● **ABOUT THIS TASK**: Filter the entries down to the lines holding "layout", then copy those lines.

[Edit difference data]
**********

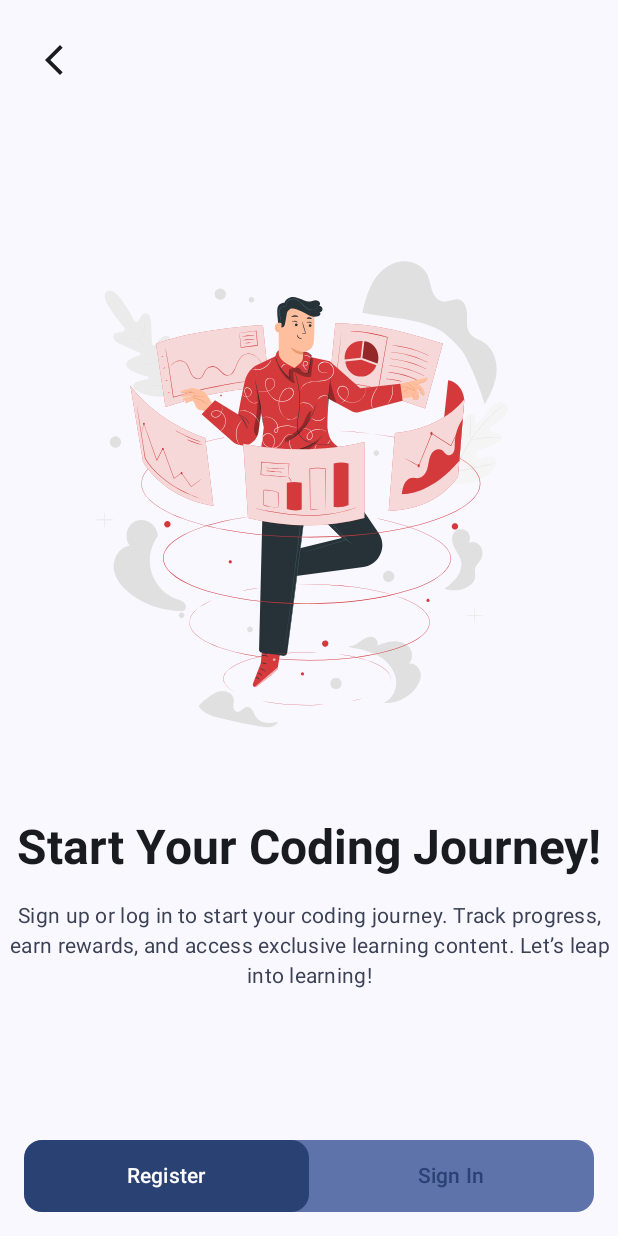
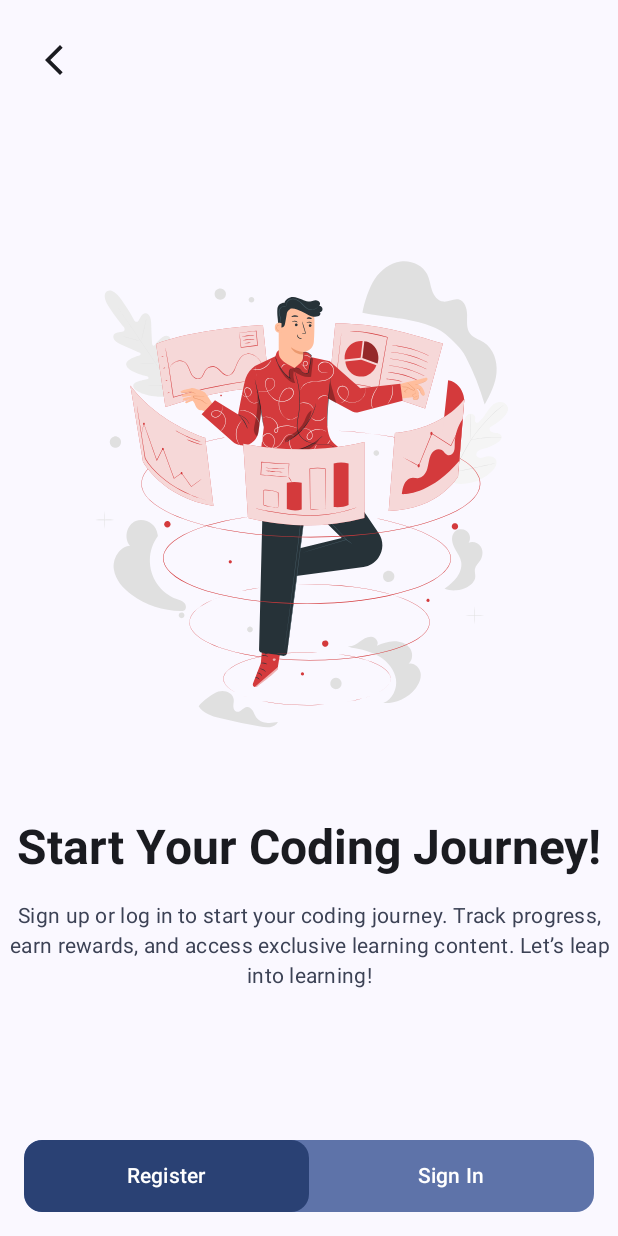
Before and after one commit to manikandareas/CodiLeap, an Android app built with Jetpack Compose: the AuthScreen screen opened through its navigation route, on a phone screen of 412 x 824 dp. Run offline under Robolectric (Android 15) with nearby library versions, the phone set to English and light mode, and no system bars.

Commit message:
ui: change text color

```diff
--- a/app/src/main/java/com/manikandareas/codileap/CodiLeapApplication.kt
+++ b/app/src/main/java/com/manikandareas/codileap/CodiLeapApplication.kt
@@ -5,7 +5,7 @@ import android.content.pm.ApplicationInfo
 import coil.ImageLoader
 import com.manikandareas.codileap.di.navigationModule
 import com.manikandareas.codileap.di.viewModelModule
-import com.manikandareas.stories.di.networkModule
+import com.manikandareas.codileap.di.networkModule
 import org.koin.android.ext.koin.androidContext
 import org.koin.android.ext.koin.androidLogger
 import org.koin.core.context.startKoin
--- a/app/src/main/java/com/manikandareas/codileap/MainActivity.kt
+++ b/app/src/main/java/com/manikandareas/codileap/MainActivity.kt
@@ -36,6 +36,5 @@ class MainActivity : ComponentActivity() {
 @Preview(showBackground = true)
 @Composable
 fun GreetingPreview() {
-    CodiLeapTheme {
-    }
+    CodiLeapTheme {}
 }
--- a/app/src/main/java/com/manikandareas/codileap/auth/presentation/AuthScreen.kt
+++ b/app/src/main/java/com/manikandareas/codileap/auth/presentation/AuthScreen.kt
@@ -16,7 +16,6 @@ import androidx.compose.foundation.layout.fillMaxWidth
 import androidx.compose.foundation.layout.height
 import androidx.compose.foundation.layout.padding
 import androidx.compose.foundation.layout.size
-import androidx.compose.foundation.shape.RoundedCornerShape
 import androidx.compose.material.icons.Icons
 import androidx.compose.material.icons.filled.ArrowBackIosNew
 import androidx.compose.material3.Button
@@ -87,7 +86,7 @@ fun AuthScreen(modifier: Modifier = Modifier, onAction: (AuthAction) -> Unit) {
                     modifier = Modifier.weight(1f),
                     contentPadding = PaddingValues(0.dp),
                 ) {
-                    Text(text = "Sign In")
+                    Text(text = "Sign In", color = MaterialTheme.colorScheme.onPrimaryContainer)
                 }
             }
         }
--- a/app/src/main/java/com/manikandareas/codileap/di/NetworkModule.kt
+++ b/app/src/main/java/com/manikandareas/codileap/di/NetworkModule.kt
@@ -1,4 +1,4 @@
-package com.manikandareas.stories.di
+package com.manikandareas.codileap.di
 
 import com.manikandareas.codileap.core.data.networking.HttpClientFactory
 import io.ktor.client.engine.cio.CIO
```
Also changed, not shown: app/src/main/java/com/manikandareas/codileap/profile/presentation/ProfileScreen.kt (added, +18 -0 lines), app/src/main/java/com/manikandareas/codileap/intro/model/IntroUi.kt (line endings or trailing spaces), 1 other file.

**********

● **TASK RESULT**:
@@ -16,7 +16,6 @@ import androidx.compose.foundation.layout.fillMaxWidth
 import androidx.compose.foundation.layout.height
 import androidx.compose.foundation.layout.padding
 import androidx.compose.foundation.layout.size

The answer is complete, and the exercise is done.